:: Dataset extract ::
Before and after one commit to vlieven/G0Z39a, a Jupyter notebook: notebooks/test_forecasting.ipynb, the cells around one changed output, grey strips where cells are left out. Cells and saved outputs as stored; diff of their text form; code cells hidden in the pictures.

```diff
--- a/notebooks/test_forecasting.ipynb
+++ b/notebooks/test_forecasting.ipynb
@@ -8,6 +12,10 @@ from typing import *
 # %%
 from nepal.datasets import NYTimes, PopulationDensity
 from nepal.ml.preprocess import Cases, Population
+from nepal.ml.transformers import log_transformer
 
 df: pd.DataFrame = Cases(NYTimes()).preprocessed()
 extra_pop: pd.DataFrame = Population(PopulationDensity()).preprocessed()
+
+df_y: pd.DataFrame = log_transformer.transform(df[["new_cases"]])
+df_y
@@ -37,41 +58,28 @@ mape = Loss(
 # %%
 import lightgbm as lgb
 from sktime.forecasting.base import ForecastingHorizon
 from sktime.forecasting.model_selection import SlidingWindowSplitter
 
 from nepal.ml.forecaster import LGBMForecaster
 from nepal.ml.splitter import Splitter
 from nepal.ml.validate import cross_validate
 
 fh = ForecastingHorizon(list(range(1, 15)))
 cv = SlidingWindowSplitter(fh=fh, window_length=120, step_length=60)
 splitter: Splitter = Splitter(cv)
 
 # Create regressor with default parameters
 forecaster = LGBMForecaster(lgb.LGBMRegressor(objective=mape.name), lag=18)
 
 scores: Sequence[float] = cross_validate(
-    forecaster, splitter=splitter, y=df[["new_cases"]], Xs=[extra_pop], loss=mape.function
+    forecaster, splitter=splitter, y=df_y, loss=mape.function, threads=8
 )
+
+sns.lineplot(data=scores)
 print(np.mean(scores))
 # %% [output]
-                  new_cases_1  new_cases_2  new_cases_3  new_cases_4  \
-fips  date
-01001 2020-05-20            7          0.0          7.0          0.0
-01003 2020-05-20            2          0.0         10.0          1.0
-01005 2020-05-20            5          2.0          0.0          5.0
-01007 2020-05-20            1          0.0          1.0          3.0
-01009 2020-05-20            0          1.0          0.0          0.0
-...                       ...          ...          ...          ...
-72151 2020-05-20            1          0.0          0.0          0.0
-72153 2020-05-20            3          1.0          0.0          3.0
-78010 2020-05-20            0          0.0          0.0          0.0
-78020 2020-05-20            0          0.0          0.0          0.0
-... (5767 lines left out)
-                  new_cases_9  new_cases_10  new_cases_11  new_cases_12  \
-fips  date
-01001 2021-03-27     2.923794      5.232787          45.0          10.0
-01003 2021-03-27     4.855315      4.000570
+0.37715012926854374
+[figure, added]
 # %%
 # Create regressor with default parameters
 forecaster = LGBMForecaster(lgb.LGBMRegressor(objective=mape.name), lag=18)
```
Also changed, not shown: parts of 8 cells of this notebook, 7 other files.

:: Work order ::
Copy each line above exactly as it stands.

:: Result ::
Before and after one commit to vlieven/G0Z39a, a Jupyter notebook: notebooks/test_forecasting.ipynb, the cells around one changed output, grey strips where cells are left out. Cells and saved outputs as stored; diff of their text form; code cells hidden in the pictures.

```diff
--- a/notebooks/test_forecasting.ipynb
+++ b/notebooks/test_forecasting.ipynb
@@ -8,6 +12,10 @@ from typing import *
 # %%
 from nepal.datasets import NYTimes, PopulationDensity
 from nepal.ml.preprocess import Cases, Population
+from nepal.ml.transformers import log_transformer
 
 df: pd.DataFrame = Cases(NYTimes()).preprocessed()
 extra_pop: pd.DataFrame = Population(PopulationDensity()).preprocessed()
+
+df_y: pd.DataFrame = log_transformer.transform(df[["new_cases"]])
+df_y
@@ -37,41 +58,28 @@ mape = Loss(
 # %%
 import lightgbm as lgb
 from sktime.forecasting.base import ForecastingHorizon
 from sktime.forecasting.model_selection import SlidingWindowSplitter
 
 from nepal.ml.forecaster import LGBMForecaster
 from nepal.ml.splitter import Splitter
 from nepal.ml.validate import cross_validate
 
 fh = ForecastingHorizon(list(range(1, 15)))
 cv = SlidingWindowSplitter(fh=fh, window_length=120, step_length=60)
 splitter: Splitter = Splitter(cv)
 
 # Create regressor with default parameters
 forecaster = LGBMForecaster(lgb.LGBMRegressor(objective=mape.name), lag=18)
 
 scores: Sequence[float] = cross_validate(
-    forecaster, splitter=splitter, y=df[["new_cases"]], Xs=[extra_pop], loss=mape.function
+    forecaster, splitter=splitter, y=df_y, loss=mape.function, threads=8
 )
+
+sns.lineplot(data=scores)
 print(np.mean(scores))
 # %% [output]
-                  new_cases_1  new_cases_2  new_cases_3  new_cases_4  \
-fips  date
-01001 2020-05-20            7          0.0          7.0          0.0
-01003 2020-05-20            2          0.0         10.0          1.0
-01005 2020-05-20            5          2.0          0.0          5.0
-01007 2020-05-20            1          0.0          1.0          3.0
-01009 2020-05-20            0          1.0          0.0          0.0
-...                       ...          ...          ...          ...
-72151 2020-05-20            1          0.0          0.0          0.0
-72153 2020-05-20            3          1.0          0.0          3.0
-78010 2020-05-20            0          0.0          0.0          0.0
-78020 2020-05-20            0          0.0          0.0          0.0
-... (5767 lines left out)
-                  new_cases_9  new_cases_10  new_cases_11  new_cases_12  \
-fips  date
-01001 2021-03-27     2.923794      5.232787          45.0          10.0
-01003 2021-03-27     4.855315      4.000570
+0.37715012926854374
+[figure, added]
 # %%
 # Create regressor with default parameters
 forecaster = LGBMForecaster(lgb.LGBMRegressor(objective=mape.name), lag=18)
```
Also changed, not shown: parts of 8 cells of this notebook, 7 other files.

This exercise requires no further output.